** Opening Task input block **
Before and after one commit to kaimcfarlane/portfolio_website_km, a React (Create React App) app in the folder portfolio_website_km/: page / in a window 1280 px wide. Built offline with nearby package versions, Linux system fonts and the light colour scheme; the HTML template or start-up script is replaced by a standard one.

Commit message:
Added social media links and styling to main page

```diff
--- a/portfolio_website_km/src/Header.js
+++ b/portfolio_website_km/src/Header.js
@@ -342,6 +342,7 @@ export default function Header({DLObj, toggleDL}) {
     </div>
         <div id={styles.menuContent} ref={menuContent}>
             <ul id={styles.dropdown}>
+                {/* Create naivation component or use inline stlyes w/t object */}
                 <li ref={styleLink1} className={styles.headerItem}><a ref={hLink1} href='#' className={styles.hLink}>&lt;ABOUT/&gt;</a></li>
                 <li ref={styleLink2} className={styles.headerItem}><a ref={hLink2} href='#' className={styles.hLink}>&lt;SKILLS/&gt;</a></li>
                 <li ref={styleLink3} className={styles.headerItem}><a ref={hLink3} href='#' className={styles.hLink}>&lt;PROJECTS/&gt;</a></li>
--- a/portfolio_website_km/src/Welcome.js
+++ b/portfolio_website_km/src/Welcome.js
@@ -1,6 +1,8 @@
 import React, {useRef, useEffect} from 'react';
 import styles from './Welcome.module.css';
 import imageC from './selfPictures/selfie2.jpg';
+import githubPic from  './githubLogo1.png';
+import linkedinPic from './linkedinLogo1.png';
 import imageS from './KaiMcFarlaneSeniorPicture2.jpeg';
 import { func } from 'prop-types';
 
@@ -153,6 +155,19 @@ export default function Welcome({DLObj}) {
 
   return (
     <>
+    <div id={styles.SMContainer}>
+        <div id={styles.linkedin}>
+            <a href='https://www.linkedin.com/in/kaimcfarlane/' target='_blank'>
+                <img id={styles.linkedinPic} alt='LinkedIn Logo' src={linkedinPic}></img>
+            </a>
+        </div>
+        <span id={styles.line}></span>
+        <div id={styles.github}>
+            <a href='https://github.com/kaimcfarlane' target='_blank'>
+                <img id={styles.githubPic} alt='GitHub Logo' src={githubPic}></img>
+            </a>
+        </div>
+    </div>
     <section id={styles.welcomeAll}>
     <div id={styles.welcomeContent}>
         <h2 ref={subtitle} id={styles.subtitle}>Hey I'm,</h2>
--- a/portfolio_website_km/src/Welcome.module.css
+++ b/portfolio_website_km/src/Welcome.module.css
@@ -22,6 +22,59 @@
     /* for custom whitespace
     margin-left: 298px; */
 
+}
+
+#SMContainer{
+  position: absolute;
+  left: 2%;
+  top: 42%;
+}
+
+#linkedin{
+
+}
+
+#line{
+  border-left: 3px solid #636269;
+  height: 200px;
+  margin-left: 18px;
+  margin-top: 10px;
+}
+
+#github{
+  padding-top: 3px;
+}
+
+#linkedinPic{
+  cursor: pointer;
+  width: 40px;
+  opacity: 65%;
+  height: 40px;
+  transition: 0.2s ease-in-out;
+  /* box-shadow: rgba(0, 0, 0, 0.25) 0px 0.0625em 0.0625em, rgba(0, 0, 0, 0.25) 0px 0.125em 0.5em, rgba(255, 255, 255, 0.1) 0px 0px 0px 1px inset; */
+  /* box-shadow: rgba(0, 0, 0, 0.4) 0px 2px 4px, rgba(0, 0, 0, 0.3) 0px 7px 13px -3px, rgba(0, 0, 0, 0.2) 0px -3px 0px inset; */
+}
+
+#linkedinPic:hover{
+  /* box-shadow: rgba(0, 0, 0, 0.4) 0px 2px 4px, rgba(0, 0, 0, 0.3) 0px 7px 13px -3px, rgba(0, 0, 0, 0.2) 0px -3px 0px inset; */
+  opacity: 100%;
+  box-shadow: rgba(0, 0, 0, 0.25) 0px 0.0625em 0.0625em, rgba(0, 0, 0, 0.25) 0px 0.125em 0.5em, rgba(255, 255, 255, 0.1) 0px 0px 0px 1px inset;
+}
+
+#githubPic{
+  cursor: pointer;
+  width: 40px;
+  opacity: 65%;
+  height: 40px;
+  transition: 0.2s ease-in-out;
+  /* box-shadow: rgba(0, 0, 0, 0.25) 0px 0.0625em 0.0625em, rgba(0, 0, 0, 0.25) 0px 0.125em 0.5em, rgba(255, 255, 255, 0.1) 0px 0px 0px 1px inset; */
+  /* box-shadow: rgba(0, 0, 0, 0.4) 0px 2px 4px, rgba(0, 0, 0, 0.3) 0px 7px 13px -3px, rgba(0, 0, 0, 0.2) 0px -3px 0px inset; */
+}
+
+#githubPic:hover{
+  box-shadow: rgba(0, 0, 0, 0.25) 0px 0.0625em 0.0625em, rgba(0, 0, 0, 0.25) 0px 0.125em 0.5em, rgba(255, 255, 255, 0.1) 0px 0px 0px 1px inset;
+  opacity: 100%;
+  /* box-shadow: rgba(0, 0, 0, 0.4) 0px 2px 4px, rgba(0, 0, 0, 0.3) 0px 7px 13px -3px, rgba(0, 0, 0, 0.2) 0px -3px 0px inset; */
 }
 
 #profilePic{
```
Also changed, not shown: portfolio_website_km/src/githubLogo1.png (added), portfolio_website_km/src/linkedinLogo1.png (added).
** Closing Task input block **
Problem details: Using the data above, restate every record word for word.

Solution below:
Before and after one commit to kaimcfarlane/portfolio_website_km, a React (Create React App) app in the folder portfolio_website_km/: page / in a window 1280 px wide. Built offline with nearby package versions, Linux system fonts and the light colour scheme; the HTML template or start-up script is replaced by a standard one.

Commit message:
Added social media links and styling to main page

```diff
--- a/portfolio_website_km/src/Header.js
+++ b/portfolio_website_km/src/Header.js
@@ -342,6 +342,7 @@ export default function Header({DLObj, toggleDL}) {
     </div>
         <div id={styles.menuContent} ref={menuContent}>
             <ul id={styles.dropdown}>
+                {/* Create naivation component or use inline stlyes w/t object */}
                 <li ref={styleLink1} className={styles.headerItem}><a ref={hLink1} href='#' className={styles.hLink}>&lt;ABOUT/&gt;</a></li>
                 <li ref={styleLink2} className={styles.headerItem}><a ref={hLink2} href='#' className={styles.hLink}>&lt;SKILLS/&gt;</a></li>
                 <li ref={styleLink3} className={styles.headerItem}><a ref={hLink3} href='#' className={styles.hLink}>&lt;PROJECTS/&gt;</a></li>
--- a/portfolio_website_km/src/Welcome.js
+++ b/portfolio_website_km/src/Welcome.js
@@ -1,6 +1,8 @@
 import React, {useRef, useEffect} from 'react';
 import styles from './Welcome.module.css';
 import imageC from './selfPictures/selfie2.jpg';
+import githubPic from  './githubLogo1.png';
+import linkedinPic from './linkedinLogo1.png';
 import imageS from './KaiMcFarlaneSeniorPicture2.jpeg';
 import { func } from 'prop-types';
 
@@ -153,6 +155,19 @@ export default function Welcome({DLObj}) {
 
   return (
     <>
+    <div id={styles.SMContainer}>
+        <div id={styles.linkedin}>
+            <a href='https://www.linkedin.com/in/kaimcfarlane/' target='_blank'>
+                <img id={styles.linkedinPic} alt='LinkedIn Logo' src={linkedinPic}></img>
+            </a>
+        </div>
+        <span id={styles.line}></span>
+        <div id={styles.github}>
+            <a href='https://github.com/kaimcfarlane' target='_blank'>
+                <img id={styles.githubPic} alt='GitHub Logo' src={githubPic}></img>
+            </a>
+        </div>
+    </div>
     <section id={styles.welcomeAll}>
     <div id={styles.welcomeContent}>
         <h2 ref={subtitle} id={styles.subtitle}>Hey I'm,</h2>
--- a/portfolio_website_km/src/Welcome.module.css
+++ b/portfolio_website_km/src/Welcome.module.css
@@ -22,6 +22,59 @@
     /* for custom whitespace
     margin-left: 298px; */
 
+}
+
+#SMContainer{
+  position: absolute;
+  left: 2%;
+  top: 42%;
+}
+
+#linkedin{
+
+}
+
+#line{
+  border-left: 3px solid #636269;
+  height: 200px;
+  margin-left: 18px;
+  margin-top: 10px;
+}
+
+#github{
+  padding-top: 3px;
+}
+
+#linkedinPic{
+  cursor: pointer;
+  width: 40px;
+  opacity: 65%;
+  height: 40px;
+  transition: 0.2s ease-in-out;
+  /* box-shadow: rgba(0, 0, 0, 0.25) 0px 0.0625em 0.0625em, rgba(0, 0, 0, 0.25) 0px 0.125em 0.5em, rgba(255, 255, 255, 0.1) 0px 0px 0px 1px inset; */
+  /* box-shadow: rgba(0, 0, 0, 0.4) 0px 2px 4px, rgba(0, 0, 0, 0.3) 0px 7px 13px -3px, rgba(0, 0, 0, 0.2) 0px -3px 0px inset; */
+}
+
+#linkedinPic:hover{
+  /* box-shadow: rgba(0, 0, 0, 0.4) 0px 2px 4px, rgba(0, 0, 0, 0.3) 0px 7px 13px -3px, rgba(0, 0, 0, 0.2) 0px -3px 0px inset; */
+  opacity: 100%;
+  box-shadow: rgba(0, 0, 0, 0.25) 0px 0.0625em 0.0625em, rgba(0, 0, 0, 0.25) 0px 0.125em 0.5em, rgba(255, 255, 255, 0.1) 0px 0px 0px 1px inset;
+}
+
+#githubPic{
+  cursor: pointer;
+  width: 40px;
+  opacity: 65%;
+  height: 40px;
+  transition: 0.2s ease-in-out;
+  /* box-shadow: rgba(0, 0, 0, 0.25) 0px 0.0625em 0.0625em, rgba(0, 0, 0, 0.25) 0px 0.125em 0.5em, rgba(255, 255, 255, 0.1) 0px 0px 0px 1px inset; */
+  /* box-shadow: rgba(0, 0, 0, 0.4) 0px 2px 4px, rgba(0, 0, 0, 0.3) 0px 7px 13px -3px, rgba(0, 0, 0, 0.2) 0px -3px 0px inset; */
+}
+
+#githubPic:hover{
+  box-shadow: rgba(0, 0, 0, 0.25) 0px 0.0625em 0.0625em, rgba(0, 0, 0, 0.25) 0px 0.125em 0.5em, rgba(255, 255, 255, 0.1) 0px 0px 0px 1px inset;
+  opacity: 100%;
+  /* box-shadow: rgba(0, 0, 0, 0.4) 0px 2px 4px, rgba(0, 0, 0, 0.3) 0px 7px 13px -3px, rgba(0, 0, 0, 0.2) 0px -3px 0px inset; */
 }
 
 #profilePic{
```
Also changed, not shown: portfolio_website_km/src/githubLogo1.png (added), portfolio_website_km/src/linkedinLogo1.png (added).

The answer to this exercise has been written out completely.